Clinical Electrophysiology -> Ventricular Arrhythmias -> Mapping & Imaging D-AB10 - Ventricular Arrhythmias from Mechanism to New Ablation Targets (ID 52) Abstract Plus

D-AB10-02 - Alternating Impulse Formation In Left Sided Papillary Muscles. A Possible Role Of Inter Papillary Muscle Connections? (ID 1417)

  S. Rivera: Speakers' Bureau - Biosense Webster, Inc.; Medtronic.


Background: Papillary muscles (PMs) arrhythmia frequently exhibit multiple QRS configurations, which can impair mapping and treatment results. Occasionally, a shifting QRS axis suggests origins at both PMs.
Objective: To describe the incidence of bidirectional arrhythmia from the papillary muscles and propose possible mechanisms.
Methods: Patients (N=71) selected for PM arrhythmia ablation were analysed. Those with myocardial disease or anatomical variations were excluded.

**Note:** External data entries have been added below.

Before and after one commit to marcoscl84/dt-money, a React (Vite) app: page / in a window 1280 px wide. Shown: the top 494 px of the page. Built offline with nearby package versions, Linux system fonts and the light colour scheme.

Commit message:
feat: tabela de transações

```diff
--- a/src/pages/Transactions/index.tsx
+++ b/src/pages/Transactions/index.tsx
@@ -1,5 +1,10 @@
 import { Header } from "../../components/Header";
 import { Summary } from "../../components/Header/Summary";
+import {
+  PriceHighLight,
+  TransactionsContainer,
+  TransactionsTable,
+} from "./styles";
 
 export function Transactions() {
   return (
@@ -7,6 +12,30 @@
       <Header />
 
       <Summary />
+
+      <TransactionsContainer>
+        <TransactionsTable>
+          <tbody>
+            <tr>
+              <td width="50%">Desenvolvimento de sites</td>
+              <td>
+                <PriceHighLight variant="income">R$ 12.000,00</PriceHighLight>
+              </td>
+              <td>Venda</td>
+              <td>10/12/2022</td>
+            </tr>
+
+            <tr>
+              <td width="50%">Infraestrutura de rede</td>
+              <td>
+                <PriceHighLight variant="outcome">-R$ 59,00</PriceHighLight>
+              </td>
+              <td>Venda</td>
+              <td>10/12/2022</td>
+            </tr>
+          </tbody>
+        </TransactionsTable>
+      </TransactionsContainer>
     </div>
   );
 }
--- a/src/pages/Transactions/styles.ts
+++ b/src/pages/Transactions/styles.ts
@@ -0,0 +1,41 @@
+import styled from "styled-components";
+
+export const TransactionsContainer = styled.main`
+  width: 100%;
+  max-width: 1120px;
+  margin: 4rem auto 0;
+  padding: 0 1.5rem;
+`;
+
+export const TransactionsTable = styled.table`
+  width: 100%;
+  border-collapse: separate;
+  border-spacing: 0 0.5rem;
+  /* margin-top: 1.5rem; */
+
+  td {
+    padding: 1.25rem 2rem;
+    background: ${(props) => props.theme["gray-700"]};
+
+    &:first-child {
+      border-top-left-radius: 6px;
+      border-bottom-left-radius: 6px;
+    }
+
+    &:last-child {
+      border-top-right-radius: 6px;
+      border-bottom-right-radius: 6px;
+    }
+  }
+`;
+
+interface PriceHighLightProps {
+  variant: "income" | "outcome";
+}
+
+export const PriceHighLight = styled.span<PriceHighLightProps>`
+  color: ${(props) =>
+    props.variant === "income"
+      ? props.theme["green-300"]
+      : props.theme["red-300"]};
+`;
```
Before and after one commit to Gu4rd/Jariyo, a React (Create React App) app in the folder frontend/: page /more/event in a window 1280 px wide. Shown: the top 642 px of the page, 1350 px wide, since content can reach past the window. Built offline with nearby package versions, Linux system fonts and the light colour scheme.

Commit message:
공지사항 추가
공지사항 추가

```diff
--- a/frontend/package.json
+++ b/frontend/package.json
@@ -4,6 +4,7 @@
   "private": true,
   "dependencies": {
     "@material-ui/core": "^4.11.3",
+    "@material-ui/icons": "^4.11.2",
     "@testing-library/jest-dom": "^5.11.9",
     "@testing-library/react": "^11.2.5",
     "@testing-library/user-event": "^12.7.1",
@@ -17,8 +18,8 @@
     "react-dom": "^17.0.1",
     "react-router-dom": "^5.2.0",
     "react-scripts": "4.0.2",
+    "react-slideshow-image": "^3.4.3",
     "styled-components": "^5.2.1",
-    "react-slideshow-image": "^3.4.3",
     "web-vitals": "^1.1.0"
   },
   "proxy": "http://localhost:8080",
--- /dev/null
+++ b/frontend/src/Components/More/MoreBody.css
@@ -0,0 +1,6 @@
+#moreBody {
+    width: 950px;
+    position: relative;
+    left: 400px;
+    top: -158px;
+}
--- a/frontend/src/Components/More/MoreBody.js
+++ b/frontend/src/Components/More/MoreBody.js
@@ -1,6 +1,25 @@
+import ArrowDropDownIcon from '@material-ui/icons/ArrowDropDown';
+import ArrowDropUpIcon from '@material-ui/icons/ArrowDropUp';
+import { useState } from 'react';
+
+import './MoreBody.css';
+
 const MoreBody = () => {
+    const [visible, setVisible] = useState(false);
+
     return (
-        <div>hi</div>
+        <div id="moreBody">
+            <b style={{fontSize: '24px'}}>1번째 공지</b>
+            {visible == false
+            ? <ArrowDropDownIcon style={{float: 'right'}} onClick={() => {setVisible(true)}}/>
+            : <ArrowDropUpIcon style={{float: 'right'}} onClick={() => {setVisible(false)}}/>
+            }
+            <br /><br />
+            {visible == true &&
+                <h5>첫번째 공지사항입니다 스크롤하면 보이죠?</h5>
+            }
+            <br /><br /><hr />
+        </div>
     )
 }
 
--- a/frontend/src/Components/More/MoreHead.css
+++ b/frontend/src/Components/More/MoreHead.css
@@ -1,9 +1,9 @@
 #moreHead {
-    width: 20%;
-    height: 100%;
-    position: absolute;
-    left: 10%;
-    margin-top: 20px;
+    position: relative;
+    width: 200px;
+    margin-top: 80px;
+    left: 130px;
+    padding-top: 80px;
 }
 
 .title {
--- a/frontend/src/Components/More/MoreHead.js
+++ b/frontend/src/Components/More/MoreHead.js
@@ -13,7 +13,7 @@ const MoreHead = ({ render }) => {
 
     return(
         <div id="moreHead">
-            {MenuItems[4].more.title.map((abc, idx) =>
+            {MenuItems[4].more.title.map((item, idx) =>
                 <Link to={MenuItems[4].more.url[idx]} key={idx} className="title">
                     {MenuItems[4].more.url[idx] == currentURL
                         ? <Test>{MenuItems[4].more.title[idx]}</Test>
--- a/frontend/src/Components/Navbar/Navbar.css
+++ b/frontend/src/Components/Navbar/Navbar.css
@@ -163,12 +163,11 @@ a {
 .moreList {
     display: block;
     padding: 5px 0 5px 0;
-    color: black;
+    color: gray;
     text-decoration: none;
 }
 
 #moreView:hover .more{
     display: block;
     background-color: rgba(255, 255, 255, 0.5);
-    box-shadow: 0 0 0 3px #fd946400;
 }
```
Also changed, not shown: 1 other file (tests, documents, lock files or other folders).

Patients with a shifting QRS axis during the same arrhythmia run (ventricular tachycardia or couplets) suggesting an origin at both papillary muscles were analysed. Their site of origin was determined by activation mapping. Cardiac resonance was analysed for the presence of Inter-papillary muscle connections (Inter-PMC) suggesting a sub-valvular mitral valve apparatus disarray and correlate them to those with and without bidirectional arrhythmia.
Results: Eleven out of 44 patients (25%) presented arrhythmias originating at both papillary muscles. Nine of them showed QRS axis alternation, which in six was eliminated by single papillary muscle ablation. Inter papillary muscle connections were observed in 32% (N=14). A strong correlation with biventricular arrhythmia was observed (100% vs. 11%; P=<0.001). Overall recurrence rate was 32% (N=14) at 411 ± 380 days mean follow-up. Survival free rate of clinical arrhythmia after catheter ablation was 56% and 81% comparing those with and without Bidirectional papillary muscle arrhythmia.
Conclusion: Bidirectional papillary muscle arrhythmia is a novel observation. Our findings suggest a strong correlation with the presence of muscular connections between both papillary muscles. Impulse propagation or stretching-like phenomena could occur simultaneously between these structures, resulting in bidirectional beats. This is supported by the fact that 66% of patients exhibiting bidirectional arrhythmia were eliminated by ablating a single papillary muscle. Recurrence was higher in those with a complex anatomy.